§ DATA TO EXAMINE:

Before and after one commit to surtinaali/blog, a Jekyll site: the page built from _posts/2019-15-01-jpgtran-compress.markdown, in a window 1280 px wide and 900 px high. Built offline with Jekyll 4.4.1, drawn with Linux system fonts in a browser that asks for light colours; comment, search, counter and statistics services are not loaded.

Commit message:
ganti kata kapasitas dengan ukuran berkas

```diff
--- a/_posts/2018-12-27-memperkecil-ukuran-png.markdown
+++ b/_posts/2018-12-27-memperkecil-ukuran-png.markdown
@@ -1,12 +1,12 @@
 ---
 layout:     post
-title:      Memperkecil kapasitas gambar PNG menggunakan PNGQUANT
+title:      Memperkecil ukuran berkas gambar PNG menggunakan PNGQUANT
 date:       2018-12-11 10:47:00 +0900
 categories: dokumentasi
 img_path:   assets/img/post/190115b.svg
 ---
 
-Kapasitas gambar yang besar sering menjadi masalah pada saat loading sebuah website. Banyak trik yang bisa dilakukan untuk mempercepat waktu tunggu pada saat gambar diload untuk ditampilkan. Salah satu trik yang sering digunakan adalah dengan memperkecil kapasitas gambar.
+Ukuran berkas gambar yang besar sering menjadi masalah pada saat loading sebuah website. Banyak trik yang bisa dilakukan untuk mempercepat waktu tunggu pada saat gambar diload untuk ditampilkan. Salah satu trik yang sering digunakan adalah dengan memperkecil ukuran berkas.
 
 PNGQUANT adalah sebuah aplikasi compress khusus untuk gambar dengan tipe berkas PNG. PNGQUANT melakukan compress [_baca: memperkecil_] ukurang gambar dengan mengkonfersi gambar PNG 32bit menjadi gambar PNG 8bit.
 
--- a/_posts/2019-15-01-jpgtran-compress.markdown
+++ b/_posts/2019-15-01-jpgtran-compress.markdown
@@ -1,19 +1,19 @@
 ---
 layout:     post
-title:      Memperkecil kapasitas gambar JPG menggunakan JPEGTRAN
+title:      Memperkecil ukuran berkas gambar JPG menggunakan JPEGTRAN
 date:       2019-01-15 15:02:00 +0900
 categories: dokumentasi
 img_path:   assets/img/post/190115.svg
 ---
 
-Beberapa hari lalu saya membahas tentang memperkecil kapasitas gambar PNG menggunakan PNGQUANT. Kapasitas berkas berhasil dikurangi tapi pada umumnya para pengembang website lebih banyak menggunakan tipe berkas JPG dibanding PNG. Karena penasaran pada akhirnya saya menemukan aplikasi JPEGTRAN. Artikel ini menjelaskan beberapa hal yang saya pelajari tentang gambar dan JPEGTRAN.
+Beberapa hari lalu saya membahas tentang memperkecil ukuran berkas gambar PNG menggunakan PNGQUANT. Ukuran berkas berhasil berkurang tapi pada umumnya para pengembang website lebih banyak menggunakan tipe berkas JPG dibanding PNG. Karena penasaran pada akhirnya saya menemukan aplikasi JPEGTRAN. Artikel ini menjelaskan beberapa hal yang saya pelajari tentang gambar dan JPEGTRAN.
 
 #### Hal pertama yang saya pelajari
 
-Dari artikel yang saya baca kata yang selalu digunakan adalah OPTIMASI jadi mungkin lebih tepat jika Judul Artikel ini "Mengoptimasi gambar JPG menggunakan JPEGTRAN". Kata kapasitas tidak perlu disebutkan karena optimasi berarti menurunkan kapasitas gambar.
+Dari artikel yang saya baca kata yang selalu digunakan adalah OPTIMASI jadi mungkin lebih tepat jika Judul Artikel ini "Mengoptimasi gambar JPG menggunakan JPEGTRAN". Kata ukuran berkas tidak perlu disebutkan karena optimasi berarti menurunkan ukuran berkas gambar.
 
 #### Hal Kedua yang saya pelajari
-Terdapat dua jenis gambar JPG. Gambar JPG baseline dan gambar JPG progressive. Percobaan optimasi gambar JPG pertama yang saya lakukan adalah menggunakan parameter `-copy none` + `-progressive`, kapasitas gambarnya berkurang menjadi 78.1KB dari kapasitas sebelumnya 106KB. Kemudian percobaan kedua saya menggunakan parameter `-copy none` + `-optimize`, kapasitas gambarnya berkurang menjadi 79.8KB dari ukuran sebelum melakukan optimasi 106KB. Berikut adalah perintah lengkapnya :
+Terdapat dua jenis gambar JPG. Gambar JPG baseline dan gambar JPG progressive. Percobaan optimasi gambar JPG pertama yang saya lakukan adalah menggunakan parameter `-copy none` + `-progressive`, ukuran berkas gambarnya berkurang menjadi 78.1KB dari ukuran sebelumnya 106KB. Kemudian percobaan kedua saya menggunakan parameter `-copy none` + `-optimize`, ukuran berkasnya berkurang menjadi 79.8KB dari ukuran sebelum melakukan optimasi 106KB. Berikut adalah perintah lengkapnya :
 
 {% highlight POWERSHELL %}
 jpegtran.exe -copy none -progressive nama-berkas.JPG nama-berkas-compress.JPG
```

§ WORK REQUEST: Only a number is wanted here: the count of lines above that hold the word "compress".

§ RESPONSE TO THIS EXERCISE: 5